In continued defiance of the Democrat narrative calling for stricter gun laws, Chicago's homicide problem just keeps getting worse despite gun laws that are already among the most restrictive in the country. If fact, even the New York Times described Chicago's gun laws as some of the "toughest restrictions," saying:
Not a single gun shop can be found in this city because they are outlawed. Handguns were banned in Chicago for decades, too, until 2010, when the United States Supreme Court ruled that was going too far, leading city leaders to settle for restrictions some describe as the closest they could get legally to a ban without a ban. Despite a continuing legal fight, Illinois remains the only state in the nation with no provision to let private citizens carry guns in public.

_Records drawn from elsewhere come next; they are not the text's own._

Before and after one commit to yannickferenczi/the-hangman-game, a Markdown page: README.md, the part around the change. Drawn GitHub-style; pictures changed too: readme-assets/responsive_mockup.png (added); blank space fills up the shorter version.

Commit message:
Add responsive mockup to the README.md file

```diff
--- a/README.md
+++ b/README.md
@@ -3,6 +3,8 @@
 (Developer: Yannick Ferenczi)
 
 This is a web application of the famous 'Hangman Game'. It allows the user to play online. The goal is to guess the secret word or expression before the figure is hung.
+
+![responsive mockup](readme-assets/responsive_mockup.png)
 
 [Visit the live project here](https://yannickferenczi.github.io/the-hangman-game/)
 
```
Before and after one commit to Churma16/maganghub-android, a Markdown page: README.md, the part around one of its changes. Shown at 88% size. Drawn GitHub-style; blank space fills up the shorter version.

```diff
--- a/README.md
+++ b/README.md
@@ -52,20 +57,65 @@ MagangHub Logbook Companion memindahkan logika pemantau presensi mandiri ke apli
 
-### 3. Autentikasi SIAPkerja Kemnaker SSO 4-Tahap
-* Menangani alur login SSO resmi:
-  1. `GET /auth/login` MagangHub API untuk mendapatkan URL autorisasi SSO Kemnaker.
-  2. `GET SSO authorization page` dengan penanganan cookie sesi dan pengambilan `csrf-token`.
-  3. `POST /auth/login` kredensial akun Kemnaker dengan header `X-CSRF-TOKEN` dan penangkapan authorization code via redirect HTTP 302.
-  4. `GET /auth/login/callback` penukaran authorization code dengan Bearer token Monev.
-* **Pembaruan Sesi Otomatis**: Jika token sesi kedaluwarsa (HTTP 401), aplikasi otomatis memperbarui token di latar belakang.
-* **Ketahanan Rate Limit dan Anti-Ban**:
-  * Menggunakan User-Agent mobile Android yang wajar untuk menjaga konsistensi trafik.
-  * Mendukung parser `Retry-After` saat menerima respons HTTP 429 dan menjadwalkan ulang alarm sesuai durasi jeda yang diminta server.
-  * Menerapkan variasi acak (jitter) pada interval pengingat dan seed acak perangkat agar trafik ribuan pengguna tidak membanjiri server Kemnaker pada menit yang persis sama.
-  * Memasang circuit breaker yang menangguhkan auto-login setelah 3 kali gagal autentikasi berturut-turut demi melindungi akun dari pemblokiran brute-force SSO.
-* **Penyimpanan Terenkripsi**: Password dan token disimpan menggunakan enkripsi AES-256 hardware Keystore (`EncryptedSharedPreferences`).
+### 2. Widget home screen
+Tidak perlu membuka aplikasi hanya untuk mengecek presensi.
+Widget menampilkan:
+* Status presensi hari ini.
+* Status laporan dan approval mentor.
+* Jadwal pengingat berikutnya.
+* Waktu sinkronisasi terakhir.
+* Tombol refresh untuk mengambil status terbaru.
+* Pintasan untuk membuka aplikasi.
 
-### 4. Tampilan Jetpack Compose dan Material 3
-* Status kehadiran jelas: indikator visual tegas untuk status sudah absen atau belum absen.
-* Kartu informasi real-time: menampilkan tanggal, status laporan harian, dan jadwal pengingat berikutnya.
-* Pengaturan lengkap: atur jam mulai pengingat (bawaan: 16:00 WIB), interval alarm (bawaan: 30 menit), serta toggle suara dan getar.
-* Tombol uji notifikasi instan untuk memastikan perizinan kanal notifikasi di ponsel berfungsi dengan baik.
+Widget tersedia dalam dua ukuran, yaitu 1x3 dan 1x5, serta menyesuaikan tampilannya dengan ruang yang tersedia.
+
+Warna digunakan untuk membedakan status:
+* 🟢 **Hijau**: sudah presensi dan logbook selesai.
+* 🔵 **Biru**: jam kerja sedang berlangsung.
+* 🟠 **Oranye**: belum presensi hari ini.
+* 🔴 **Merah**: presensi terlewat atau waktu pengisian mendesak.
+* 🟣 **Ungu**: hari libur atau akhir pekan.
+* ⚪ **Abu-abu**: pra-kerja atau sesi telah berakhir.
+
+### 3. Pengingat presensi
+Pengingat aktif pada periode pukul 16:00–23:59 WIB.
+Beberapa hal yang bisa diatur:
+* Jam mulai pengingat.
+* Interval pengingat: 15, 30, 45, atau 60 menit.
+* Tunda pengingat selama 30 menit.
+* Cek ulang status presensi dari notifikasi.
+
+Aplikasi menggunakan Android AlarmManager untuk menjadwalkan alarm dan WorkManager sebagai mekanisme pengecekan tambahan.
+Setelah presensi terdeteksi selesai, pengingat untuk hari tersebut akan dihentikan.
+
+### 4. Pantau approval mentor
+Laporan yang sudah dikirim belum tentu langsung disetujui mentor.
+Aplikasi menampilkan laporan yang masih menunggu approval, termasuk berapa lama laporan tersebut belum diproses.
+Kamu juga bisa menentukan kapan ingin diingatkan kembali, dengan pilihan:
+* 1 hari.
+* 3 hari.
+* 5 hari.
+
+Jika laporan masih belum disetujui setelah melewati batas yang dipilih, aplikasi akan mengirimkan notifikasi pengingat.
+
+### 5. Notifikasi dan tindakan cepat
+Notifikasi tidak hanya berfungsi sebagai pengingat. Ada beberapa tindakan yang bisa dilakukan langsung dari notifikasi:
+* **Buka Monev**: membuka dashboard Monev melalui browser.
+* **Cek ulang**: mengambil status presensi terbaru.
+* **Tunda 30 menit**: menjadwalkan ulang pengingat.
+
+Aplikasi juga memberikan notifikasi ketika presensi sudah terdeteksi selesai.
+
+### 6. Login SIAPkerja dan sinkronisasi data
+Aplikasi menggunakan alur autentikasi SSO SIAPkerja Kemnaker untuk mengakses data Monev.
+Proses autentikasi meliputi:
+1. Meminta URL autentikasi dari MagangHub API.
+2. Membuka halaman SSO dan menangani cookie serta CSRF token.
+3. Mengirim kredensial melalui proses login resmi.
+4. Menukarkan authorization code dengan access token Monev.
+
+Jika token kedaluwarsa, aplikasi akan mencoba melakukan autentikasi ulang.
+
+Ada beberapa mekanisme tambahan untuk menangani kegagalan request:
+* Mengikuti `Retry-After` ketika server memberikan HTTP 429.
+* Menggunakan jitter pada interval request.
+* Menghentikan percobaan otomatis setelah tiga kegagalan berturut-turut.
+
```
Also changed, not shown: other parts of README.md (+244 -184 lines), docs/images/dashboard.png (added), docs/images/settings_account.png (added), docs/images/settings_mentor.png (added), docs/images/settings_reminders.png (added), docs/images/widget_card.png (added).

Data compiled the Stanley Manne Children's Research Institute revealed that homicide rates in Chicago increased to 18.81 per 100,000 in 2015 vs. 17.64 in 2010, a 7% increase. That's compared to a 6% decline for the United States overall for the same period and over 4x the national average. In fact, at 18.81 homicides per 100,000, Chicago would be ranked as the 201st most dangerous country out of the 218 countries tracked by the United Nations Office on Drugs and Crime.
Perhaps even more shocking is the disparity in homicide rates by ethnicity. African American homicides increased 19% between 2010 and 2015 vs. 8% for Caucasians and a 2% decline for Latinos. Data revealed that African American homicide rates were eight times higher than Caucasians in 2005, 16 times higher in 2010, and 18 times higher in 2015.
Homicide rates were the highest among young people with the highest rates experience among 20-24 year olds at 64.28, a 48% increase in 5 years.
Finally, despite some of the most restrictive gun laws in the country, 87% of homicides were committed with firearms, up from 79% in 2010. So how could the city that has the toughest gun laws in the country, laws described as the "closest they could get legally to a ban without a ban," also have some of the highest gun-related homicide rates? Could it be, that criminals looking to use weapons for violence have a lower propensity to follow laws and that by banning guns you're really just taking them out of the hands of law-abiding citizens that wouldn't have used them for violence anyway? Just a thought.